My favourite part of the book was the adventure the pirates had. They sailed across the deep blue sea, through storms and came across a shipwreck. Can you guess what they found? Of course, treasure. Hoards of gold made the pirates very happy (If it had been me, I would have been happier to find lots of bones). On the display, children in Year 1 have written a recount of the adventure as if they were one of the Port Side pirates.
The children have used the key vocabulary on the coins and put them into their writing to make it even more interesting and descriptive.
I’m ‘pawsative’ that if you were to pick up this book and read it, you will be smiling from ear ‘terrier’.
Dougal's Deep Sea Dive, by Mrs Maguire
Date: 7th Oct 2019 @ 9:45am
Dougal’s Deep Sea Dive
I’m very excited to be writing my first ever Bernard’s blog. With so many wonderful things to talk about in school, I was unsure where to start. However, this week, as I scampered along the corridor of the school, I noticed that the corridor was brighter and more colourful than last week. I soon discovered that each class had done a display on a book that they were reading in class. There was also a competition to see whose display was the best (this was judged by the children) and the winner was Year 2 who have been reading Dougal’s Deep-Sea Diary. This made me ‘paws’ along the corridor and have a closer look.
I was immediately drawn to the book by the alliteration in the title – Dougal’s Deep-sea Diary as there is also alliteration in the title of my page – Bernard’s Blog. Alliteration is fun as it can be used to create tongue twisters. I also speak with alliteration all the time - ‘woof, woof, woof.’
The book is about a man called Dougal, who has a pretty boring day job (unlike me). However, he has the most amazing hobby – deep-sea diving. In this book, Dougal keeps a diary of his dives and he discovers the most amazing things (I won’t tell you what he discovers so that you can find out for yourself.) What he discovers is that amazing, that he doesn’t return to his job after his week of deep-sea discovering.
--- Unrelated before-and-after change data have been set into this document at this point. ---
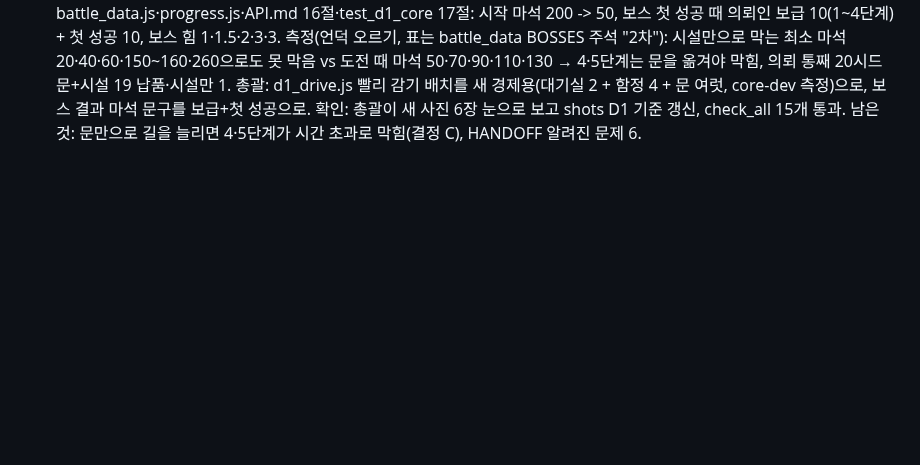
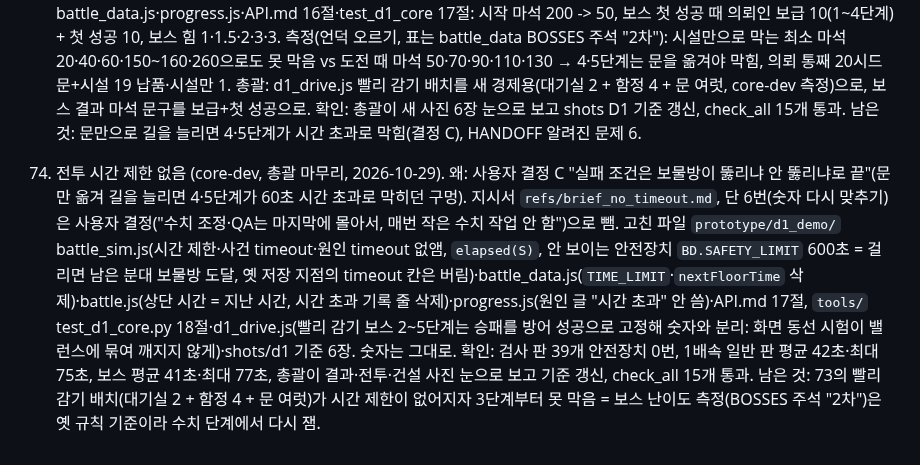
Before and after one commit to stlemm-rgb/dungeon, a Markdown page: PROGRESS.md, the part around the change. Rendered like a GitHub page; blank space fills up the shorter version.

Commit message:
PROGRESS 74·HANDOFF: 시간 제한 없음 합침, 수치 정책(수치·QA는 마지막에 몰아서)
Co-Authored-By: Claude Opus 5.5 <noreply@anthropic.com>

```diff
--- a/PROGRESS.md
+++ b/PROGRESS.md
@@ -148,3 +148,5 @@
 72. 흐름 시험: 일반 침입 자동 반복 + 보스 도전 (core-dev, 2026-10-28). 왜: 사용자 확정 방향 전환(`refs/debate_ds_restructure_2026-10-28.md` 최종 수렴 1~6, DS 기반 "탑 등반형 방치 + 보스") 손맛 시험. 지시서 `refs/brief_flow_test.md`. 고친 파일 `prototype/d1_demo/` progress.js·battle_data.js(`FLOW.on` 켜고 끄기, 단계별 보스 표 `BOSSES` + 측정표 주석)·battle_sim.js·battle.js·shell.js·shell.css·API.md 15절, `tools/` test_d1_core.py(1~15절은 FLOW 끄고, 16절 새 흐름)·test_d1_flow.py·d1_drive.js(새 흐름 한 바퀴)·test_oldsaves.py(D1 v6 검사 한 줄: 흐름이면 "일반 1판 진행")·shots/d1 기준 6장. 규칙: 일반 판은 판 번호 시드로 1.5초 뒤 자동 반복, 카드·결과표 없음, 보상 금·신석만(경험치·마석 보급·쉼 끔). 건설·강화·출진 확정 = 지금 일반 판 버리고 새 배치로 다음 판. [보스 도전] = 일반 판 끊고 고정 시드 보스, 보물방 도달 0이면 단계 +1(첫 성공만 마석 +30 임시), 실패는 분대별 경로·함정 피해·퇴각 원인 + [배치 고치기][다시 도전][일반 침입 재개]. 5단계 성공 → 납품. 저장 v7 + `flow` 칸(없으면 단계 0, 진행 전투 버림). 측정: 문 하나 옮기기 확정 가능 318가지 전수 — 대기실 하나 판 1단계 21가지 성공, 대기실+함정 7 판 1→5단계 271·260·100·3·0. 마석 200이면 1~4단계는 함정만으로도 막힘(문 퍼즐 필수는 5단계·적은 마석일 때). 확인: 헤드리스 390 일반 3판 → 보스 실패 → 문 끌기 → 성공 → 납품 → 데모 끝, 같은 배치 같은 결과, 새로고침 보상 중복 없음, 콘솔 오류 0, 총괄이 사진 확인, check_all 15개 통과. 남은 것: 시작 마석·보스 표 재검토(폰 플레이 뒤), 임시 화면(아래 버튼 5개·"1주째" 글·의뢰 고른 뒤 정비 화면부터).
 
 73. UI 개편 + 마석 경제 (frontend·core-dev 병렬, 총괄 합침, 2026-10-29). 왜: 사용자 확정 기획서 `docs/specs/ui_restructure.md`(①~⑤ A안, ⑥ 건설 확정 = 진행 중 일반 판 버리고 바로 새 배치) + 사용자 소감 "특별한 점을 못 느낌"의 유력한 원인(마석 200이면 문 퍼즐이 할 일 없음). 지시서 `refs/brief_ui_restructure_ui.md`·`refs/brief_ui_restructure_core.md`. 화면(frontend) `prototype/d1_demo/` shell.js·battle.js(현장 = `SCREEN_PLUGINS.field`, 4상태 운영·건설·보스 도전·보스 결과)·build.js(판 크게, 미확정 이동 묻기)·lines.js·shell.css: 하단 3탭(회사·현장·군단), 공통 상단 바·보스 검증 막대·다음 목표, 출진 창(조달·보충 옮김), 군단 부족·친위대 2열 카드, [납품]은 현장 5/5만, 데모에 없는 입구 숨김, 현장 밖이면 일반전 멈춤. 경제(core-dev) battle_data.js·progress.js·API.md 16절·test_d1_core 17절: 시작 마석 200 -> 50, 보스 첫 성공 때 의뢰인 보급 10(1~4단계) + 첫 성공 10, 보스 힘 1·1.5·2·3·3. 측정(언덕 오르기, 표는 battle_data BOSSES 주석 "2차"): 시설만으로 막는 최소 마석 20·40·60·150~160·260으로도 못 막음 vs 도전 때 마석 50·70·90·110·130 → 4·5단계는 문을 옮겨야 막힘, 의뢰 통째 20시드 문+시설 19 납품·시설만 1. 총괄: d1_drive.js 빨리 감기 배치를 새 경제용(대기실 2 + 함정 4 + 문 여럿, core-dev 측정)으로, 보스 결과 마석 문구를 보급+첫 성공으로. 확인: 총괄이 새 사진 6장 눈으로 보고 shots D1 기준 갱신, check_all 15개 통과. 남은 것: 문만으로 길을 늘리면 4·5단계가 시간 초과로 막힘(결정 C), HANDOFF 알려진 문제 6.
+
+74. 전투 시간 제한 없음 (core-dev, 총괄 마무리, 2026-10-29). 왜: 사용자 결정 C "실패 조건은 보물방이 뚫리냐 안 뚫리냐로 끝"(문만 옮겨 길을 늘리면 4·5단계가 60초 시간 초과로 막히던 구멍). 지시서 `refs/brief_no_timeout.md`, 단 6번(숫자 다시 맞추기)은 사용자 결정("수치 조정·QA는 마지막에 몰아서, 매번 작은 수치 작업 안 함")으로 뺌. 고친 파일 `prototype/d1_demo/` battle_sim.js(시간 제한·사건 timeout·원인 timeout 없앰, `elapsed(S)`, 안 보이는 안전장치 `BD.SAFETY_LIMIT` 600초 = 걸리면 남은 분대 보물방 도달, 옛 저장 지점의 timeout 칸은 버림)·battle_data.js(`TIME_LIMIT`·`nextFloorTime` 삭제)·battle.js(상단 시간 = 지난 시간, 시간 초과 기록 줄 삭제)·progress.js(원인 글 "시간 초과" 안 씀)·API.md 17절, `tools/` test_d1_core.py 18절·d1_drive.js(빨리 감기 보스 2~5단계는 승패를 방어 성공으로 고정해 숫자와 분리: 화면 동선 시험이 밸런스에 묶여 깨지지 않게)·shots/d1 기준 6장. 숫자는 그대로. 확인: 검사 판 39개 안전장치 0번, 1배속 일반 판 평균 42초·최대 75초, 보스 평균 41초·최대 77초, 총괄이 결과·전투·건설 사진 눈으로 보고 기준 갱신, check_all 15개 통과. 남은 것: 73의 빨리 감기 배치(대기실 2 + 함정 4 + 문 여럿)가 시간 제한이 없어지자 3단계부터 못 막음 = 보스 난이도 측정(BOSSES 주석 "2차")은 옛 규칙 기준이라 수치 단계에서 다시 잼.
```
Also changed, not shown: HANDOFF.md (+10 -5 lines).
What have I enjoyed the most about this book? It is the writing the children in year 2 have produced after reading the book. They have pretended to be Dougal and have written a diary or a postcard about their adventures in the deep-sea. They are ‘fury, fury’ good and make me as the reader want to find out more about their adventures under the sea. Next time you walk along the school corridor, ‘paws’ and have a read of the book and the children’s writing. See if you can spot any more alliteration.
I have enjoyed reading about this book and Year 2’s writing this week so much that I will choose another book from the book displays next week for Bernard’s Blog.